27 April 2015

Nepal earthquake impact – the key questions

Posted by Dave Petley

Nepal Earthquake impact

Confusion continues to be a factor in determining the Nepal Earthquake impact – not unusual in any way, and not a criticism of anyone involved.  The official death toll continues to increase – at the time of writing it is is 3351 (I strong recommend this twitter account for the latest information), and the total is rising quickly.  But this remains much lower than we had anticipated for an event of this size in Nepal.  This is partly because buildings in Kathmandu have performed far better than we had feared – at the moment the reasons for this are not clear, but it is very welcome.

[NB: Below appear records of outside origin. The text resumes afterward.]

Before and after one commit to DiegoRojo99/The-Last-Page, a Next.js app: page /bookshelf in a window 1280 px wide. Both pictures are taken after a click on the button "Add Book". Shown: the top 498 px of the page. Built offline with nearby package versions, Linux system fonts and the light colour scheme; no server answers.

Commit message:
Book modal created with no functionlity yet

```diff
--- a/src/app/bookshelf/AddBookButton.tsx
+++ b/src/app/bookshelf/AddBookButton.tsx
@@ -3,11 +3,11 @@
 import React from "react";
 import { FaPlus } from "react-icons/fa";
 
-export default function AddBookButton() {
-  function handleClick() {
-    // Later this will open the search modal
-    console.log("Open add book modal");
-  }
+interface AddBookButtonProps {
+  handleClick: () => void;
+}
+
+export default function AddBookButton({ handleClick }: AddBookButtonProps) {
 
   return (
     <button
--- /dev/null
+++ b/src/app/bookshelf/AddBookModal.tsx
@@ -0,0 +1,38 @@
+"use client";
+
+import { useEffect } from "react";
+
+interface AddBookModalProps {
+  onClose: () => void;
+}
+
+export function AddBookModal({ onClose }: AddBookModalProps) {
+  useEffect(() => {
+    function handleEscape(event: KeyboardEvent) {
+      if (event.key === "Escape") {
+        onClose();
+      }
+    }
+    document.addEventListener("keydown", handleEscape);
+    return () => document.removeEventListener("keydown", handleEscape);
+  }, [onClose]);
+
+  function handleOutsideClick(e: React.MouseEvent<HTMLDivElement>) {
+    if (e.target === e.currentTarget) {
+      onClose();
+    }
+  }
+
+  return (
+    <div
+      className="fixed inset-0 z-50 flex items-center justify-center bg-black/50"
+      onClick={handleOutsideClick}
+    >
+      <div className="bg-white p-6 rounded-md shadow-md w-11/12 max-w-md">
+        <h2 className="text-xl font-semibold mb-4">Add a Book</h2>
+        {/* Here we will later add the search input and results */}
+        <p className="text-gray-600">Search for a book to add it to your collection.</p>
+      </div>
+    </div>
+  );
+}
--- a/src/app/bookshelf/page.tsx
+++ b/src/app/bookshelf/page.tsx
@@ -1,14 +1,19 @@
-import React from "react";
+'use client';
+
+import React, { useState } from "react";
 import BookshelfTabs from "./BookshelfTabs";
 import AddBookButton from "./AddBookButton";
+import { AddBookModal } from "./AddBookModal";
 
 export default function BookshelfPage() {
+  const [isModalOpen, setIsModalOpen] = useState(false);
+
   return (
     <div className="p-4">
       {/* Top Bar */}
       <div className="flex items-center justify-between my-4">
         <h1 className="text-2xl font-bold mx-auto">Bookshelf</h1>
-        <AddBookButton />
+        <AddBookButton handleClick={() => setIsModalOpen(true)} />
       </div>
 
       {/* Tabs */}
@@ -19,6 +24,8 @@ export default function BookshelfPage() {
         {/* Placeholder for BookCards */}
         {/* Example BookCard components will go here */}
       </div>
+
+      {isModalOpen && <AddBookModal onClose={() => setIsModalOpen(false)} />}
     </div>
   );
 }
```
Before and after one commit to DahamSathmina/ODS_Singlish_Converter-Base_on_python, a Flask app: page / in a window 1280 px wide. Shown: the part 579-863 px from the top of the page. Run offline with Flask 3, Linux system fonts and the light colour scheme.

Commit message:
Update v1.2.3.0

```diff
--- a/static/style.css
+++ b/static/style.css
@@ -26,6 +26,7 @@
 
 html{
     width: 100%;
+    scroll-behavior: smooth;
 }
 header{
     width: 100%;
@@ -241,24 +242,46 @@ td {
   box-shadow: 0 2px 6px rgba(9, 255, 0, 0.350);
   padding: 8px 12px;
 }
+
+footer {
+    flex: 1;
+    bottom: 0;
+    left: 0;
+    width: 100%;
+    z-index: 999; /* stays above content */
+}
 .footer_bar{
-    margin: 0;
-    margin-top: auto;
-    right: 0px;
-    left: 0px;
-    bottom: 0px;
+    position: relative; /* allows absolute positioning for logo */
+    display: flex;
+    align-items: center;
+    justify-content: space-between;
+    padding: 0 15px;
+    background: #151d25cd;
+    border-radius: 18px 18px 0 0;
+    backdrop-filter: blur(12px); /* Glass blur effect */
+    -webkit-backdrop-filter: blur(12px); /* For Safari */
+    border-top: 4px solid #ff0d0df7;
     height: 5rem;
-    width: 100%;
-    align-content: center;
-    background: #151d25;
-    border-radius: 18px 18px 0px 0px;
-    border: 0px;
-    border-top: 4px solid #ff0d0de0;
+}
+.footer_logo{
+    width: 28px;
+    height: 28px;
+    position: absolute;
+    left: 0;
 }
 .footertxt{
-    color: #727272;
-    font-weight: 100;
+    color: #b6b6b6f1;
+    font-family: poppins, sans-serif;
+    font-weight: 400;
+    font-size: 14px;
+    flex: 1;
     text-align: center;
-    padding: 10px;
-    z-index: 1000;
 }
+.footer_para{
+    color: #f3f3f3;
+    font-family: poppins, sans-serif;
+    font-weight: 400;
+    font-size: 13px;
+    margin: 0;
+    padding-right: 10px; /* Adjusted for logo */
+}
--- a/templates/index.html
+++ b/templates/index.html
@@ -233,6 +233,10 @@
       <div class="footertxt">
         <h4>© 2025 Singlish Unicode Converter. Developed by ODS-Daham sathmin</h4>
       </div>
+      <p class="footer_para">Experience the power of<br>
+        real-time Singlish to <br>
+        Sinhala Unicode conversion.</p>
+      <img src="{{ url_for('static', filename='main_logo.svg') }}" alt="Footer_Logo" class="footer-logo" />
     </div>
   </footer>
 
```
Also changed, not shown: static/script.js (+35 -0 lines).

But the key question is what is happening to the north of Kathmandu in the rural areas.  This is the zone in which the peak ground accelerations are likely to have been highest, and it is also an area in which the houses are vulnerable (typically being constructed of weak materials) and most communities live on, or close to, slopes.    These communities, which are remote at the best of times, may well have been very badly affected by the earthquake.  An example appears to be the town of Barpak, high in the mountains in Gorkha District.  This is the Google Earth image of the town before the earthquake:

Nepal earthquake impact


Various images have appeared of the aftermath of the earthquake in this town, all unfortunately unverified.  But for example, this image has been widely retweeted:

Nepal earthquake impact


As has this aerial view:

Nepal earthquake impact.

Both of these images suggest that losses in Barpak should be high.  The key questions are:

1. To what degree are these losses included in the official totals (my guess would be they are not, but I might be wrong)?

2. To what degree is the damage in Barpak replicated elsewhere?

Because if the answer to 1. is that the official death toll does not account for the losses in Barpak, and to 2. is that this is replicated elsewhere then the losses are going to be much higher than at present.  We can only hope that this is not the case.

Either way the pictures above suggest that a massive mobilisation of aid is going to be needed.